- Opening Delimiter -
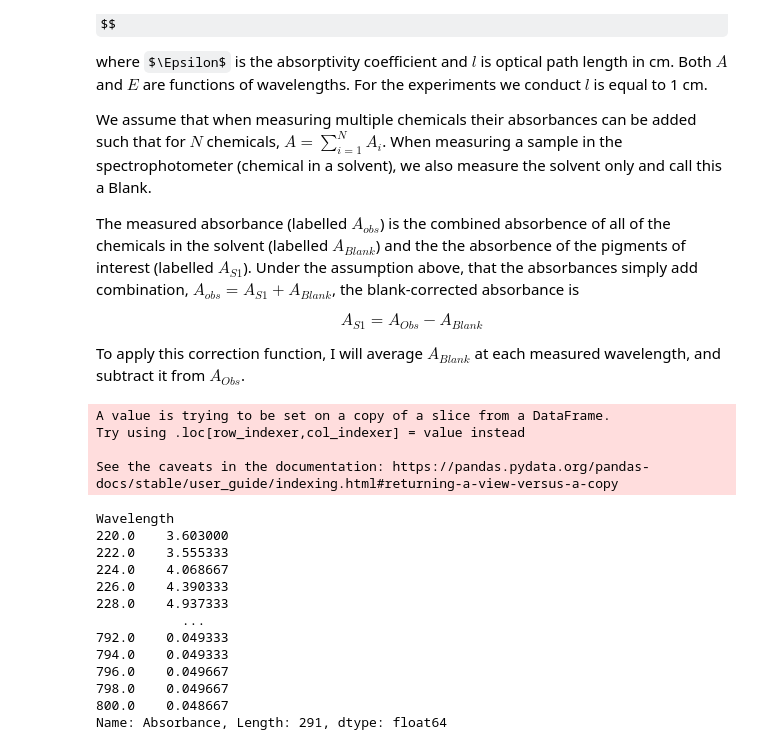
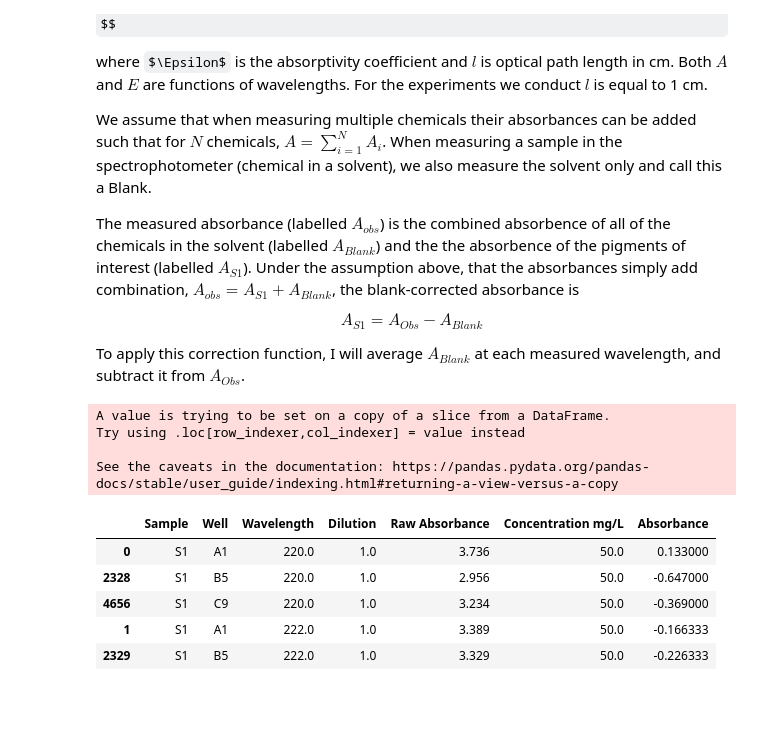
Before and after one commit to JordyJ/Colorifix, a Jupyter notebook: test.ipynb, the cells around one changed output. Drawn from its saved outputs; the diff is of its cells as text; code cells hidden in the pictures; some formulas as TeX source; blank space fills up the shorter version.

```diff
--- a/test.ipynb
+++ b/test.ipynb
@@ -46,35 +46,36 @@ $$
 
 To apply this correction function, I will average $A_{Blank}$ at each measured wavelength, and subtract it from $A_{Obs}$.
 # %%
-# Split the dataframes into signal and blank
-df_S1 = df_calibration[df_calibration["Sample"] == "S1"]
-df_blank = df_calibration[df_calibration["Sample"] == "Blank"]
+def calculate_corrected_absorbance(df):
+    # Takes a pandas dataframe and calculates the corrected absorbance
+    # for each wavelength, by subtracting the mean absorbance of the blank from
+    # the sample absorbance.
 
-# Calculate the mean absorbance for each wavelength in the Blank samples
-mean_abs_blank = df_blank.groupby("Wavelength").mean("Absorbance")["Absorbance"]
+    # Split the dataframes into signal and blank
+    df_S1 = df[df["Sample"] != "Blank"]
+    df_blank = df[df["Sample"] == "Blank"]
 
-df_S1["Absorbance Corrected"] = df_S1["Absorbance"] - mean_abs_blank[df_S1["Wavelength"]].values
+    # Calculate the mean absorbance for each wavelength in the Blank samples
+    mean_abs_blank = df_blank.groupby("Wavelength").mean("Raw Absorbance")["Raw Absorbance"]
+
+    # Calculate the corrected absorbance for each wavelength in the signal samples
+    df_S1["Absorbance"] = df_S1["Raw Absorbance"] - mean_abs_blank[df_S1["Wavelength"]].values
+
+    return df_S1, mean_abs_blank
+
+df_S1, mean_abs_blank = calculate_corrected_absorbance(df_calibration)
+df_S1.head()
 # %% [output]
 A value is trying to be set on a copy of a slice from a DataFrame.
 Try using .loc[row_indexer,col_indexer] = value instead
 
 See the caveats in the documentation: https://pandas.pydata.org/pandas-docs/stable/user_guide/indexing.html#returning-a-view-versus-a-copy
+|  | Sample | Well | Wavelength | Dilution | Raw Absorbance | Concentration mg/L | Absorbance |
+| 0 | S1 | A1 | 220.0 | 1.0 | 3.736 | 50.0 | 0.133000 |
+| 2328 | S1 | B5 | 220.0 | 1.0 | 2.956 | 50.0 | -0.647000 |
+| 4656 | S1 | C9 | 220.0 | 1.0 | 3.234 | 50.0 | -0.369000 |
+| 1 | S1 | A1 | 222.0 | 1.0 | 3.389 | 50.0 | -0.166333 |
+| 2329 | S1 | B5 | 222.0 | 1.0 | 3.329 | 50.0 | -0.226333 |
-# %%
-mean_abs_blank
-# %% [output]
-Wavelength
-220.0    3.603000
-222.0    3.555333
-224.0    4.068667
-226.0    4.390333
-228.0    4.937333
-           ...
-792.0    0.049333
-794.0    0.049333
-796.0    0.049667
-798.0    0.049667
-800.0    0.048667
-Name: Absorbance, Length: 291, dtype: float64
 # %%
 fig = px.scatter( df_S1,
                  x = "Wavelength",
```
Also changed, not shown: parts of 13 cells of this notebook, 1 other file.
- Closing Delimiter -
- Opening Delimiter -
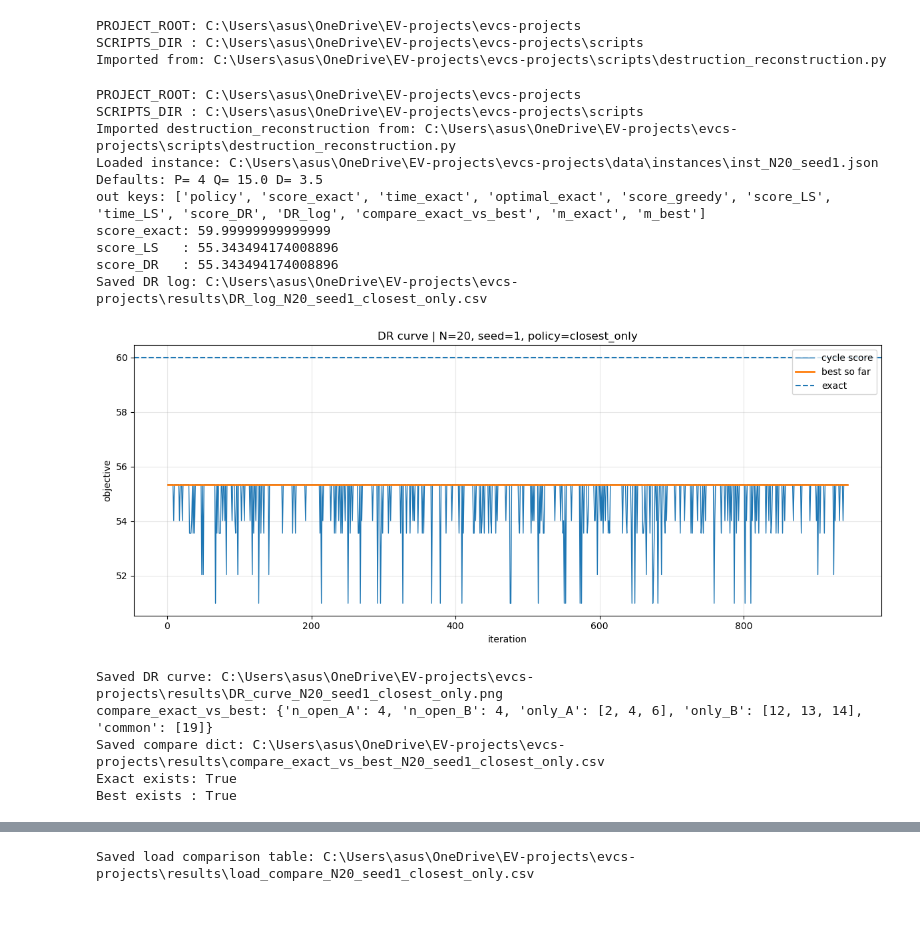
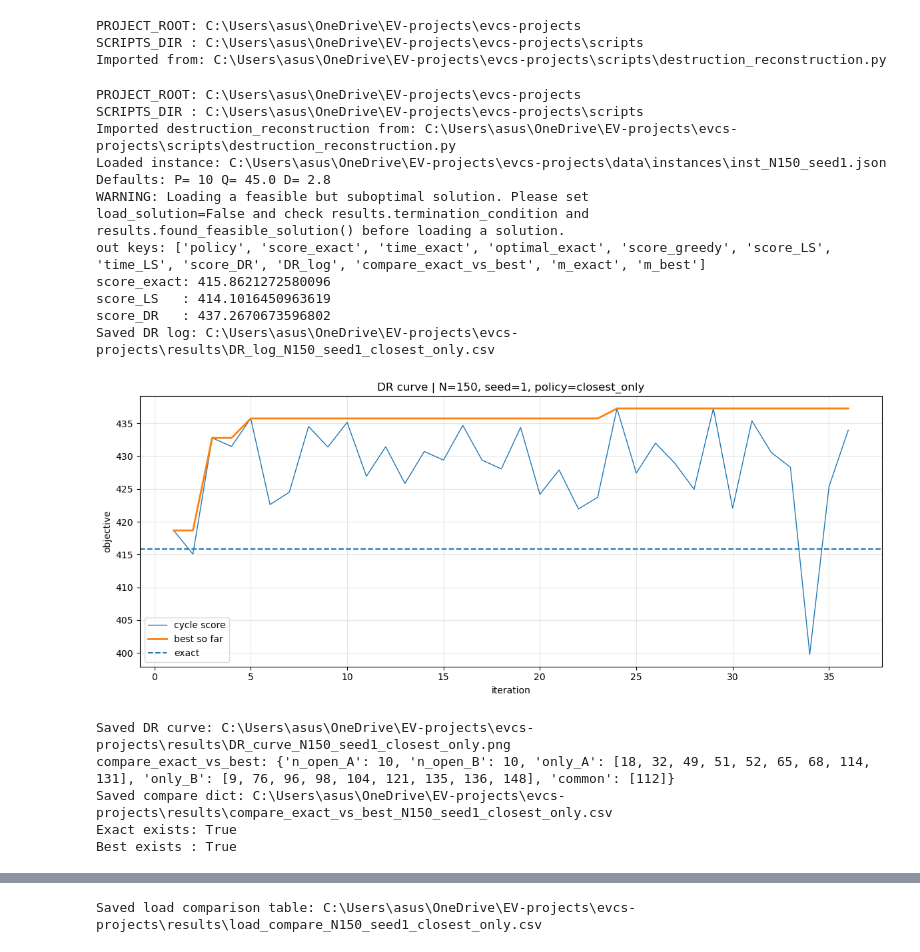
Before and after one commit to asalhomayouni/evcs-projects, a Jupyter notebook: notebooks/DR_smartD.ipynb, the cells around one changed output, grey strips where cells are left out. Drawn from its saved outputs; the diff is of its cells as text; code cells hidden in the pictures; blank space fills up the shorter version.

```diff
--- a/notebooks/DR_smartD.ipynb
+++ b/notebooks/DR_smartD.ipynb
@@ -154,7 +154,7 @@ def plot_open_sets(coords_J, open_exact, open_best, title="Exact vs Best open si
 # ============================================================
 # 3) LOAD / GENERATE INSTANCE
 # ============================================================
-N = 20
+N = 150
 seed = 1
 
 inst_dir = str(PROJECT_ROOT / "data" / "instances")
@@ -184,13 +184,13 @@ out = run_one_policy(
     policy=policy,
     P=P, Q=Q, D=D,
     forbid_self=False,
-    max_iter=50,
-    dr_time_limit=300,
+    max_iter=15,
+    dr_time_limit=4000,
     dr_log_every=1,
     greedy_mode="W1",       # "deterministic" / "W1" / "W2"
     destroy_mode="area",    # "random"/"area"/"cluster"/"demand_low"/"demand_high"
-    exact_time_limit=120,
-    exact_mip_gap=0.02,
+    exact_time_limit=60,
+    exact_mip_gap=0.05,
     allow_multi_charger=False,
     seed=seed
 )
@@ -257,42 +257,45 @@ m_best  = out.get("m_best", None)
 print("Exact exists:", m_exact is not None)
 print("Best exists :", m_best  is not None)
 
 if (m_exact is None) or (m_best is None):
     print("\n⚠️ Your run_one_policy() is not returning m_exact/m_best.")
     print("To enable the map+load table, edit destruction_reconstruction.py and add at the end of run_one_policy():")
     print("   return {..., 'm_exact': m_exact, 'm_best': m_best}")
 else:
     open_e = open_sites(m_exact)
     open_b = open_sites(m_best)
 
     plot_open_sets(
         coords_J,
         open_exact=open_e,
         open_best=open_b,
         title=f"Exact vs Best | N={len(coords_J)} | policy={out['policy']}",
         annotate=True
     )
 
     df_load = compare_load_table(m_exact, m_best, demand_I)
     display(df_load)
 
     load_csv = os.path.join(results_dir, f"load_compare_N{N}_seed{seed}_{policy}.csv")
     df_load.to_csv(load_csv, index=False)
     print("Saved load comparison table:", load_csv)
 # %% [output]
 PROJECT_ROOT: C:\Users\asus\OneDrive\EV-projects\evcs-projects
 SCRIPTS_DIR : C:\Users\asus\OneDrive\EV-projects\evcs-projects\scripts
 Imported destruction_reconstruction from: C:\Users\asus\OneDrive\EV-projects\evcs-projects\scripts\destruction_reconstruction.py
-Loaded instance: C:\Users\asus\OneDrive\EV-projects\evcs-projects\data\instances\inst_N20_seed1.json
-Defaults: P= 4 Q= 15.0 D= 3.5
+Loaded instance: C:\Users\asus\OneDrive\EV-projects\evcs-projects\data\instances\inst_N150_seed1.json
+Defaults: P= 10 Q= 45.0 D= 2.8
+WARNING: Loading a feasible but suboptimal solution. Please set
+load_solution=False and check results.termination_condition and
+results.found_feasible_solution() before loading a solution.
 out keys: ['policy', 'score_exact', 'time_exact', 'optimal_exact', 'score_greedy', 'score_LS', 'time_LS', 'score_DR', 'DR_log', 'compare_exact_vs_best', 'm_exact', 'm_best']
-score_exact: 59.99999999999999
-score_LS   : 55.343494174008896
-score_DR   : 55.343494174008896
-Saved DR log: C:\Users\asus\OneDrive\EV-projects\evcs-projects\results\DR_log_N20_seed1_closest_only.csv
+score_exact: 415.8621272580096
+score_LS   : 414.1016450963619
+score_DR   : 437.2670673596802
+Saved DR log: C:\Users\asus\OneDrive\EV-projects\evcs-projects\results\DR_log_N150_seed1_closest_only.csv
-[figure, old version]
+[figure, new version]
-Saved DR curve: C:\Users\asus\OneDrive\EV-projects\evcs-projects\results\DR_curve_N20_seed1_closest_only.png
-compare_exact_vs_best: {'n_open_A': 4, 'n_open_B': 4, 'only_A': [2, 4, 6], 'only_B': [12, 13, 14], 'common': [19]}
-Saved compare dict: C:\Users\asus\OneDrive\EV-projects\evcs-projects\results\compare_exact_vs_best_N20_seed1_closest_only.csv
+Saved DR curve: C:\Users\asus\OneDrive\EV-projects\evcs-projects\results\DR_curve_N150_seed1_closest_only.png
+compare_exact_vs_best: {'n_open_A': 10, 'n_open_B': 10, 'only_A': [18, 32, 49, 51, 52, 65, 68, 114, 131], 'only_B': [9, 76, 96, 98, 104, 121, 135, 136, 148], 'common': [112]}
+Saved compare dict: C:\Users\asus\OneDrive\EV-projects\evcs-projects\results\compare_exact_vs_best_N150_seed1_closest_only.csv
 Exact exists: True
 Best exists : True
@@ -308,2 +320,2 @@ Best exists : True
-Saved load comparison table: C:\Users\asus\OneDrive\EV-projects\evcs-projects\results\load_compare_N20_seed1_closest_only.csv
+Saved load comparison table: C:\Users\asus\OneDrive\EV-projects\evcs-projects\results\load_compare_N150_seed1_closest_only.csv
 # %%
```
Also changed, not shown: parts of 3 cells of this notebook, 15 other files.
- Closing Delimiter -
* INSTRUCTIONS FOR THE TASK: Looking at the material above, please state how many lines include the string "each", and give only that number.

* RESULT BELOW: 5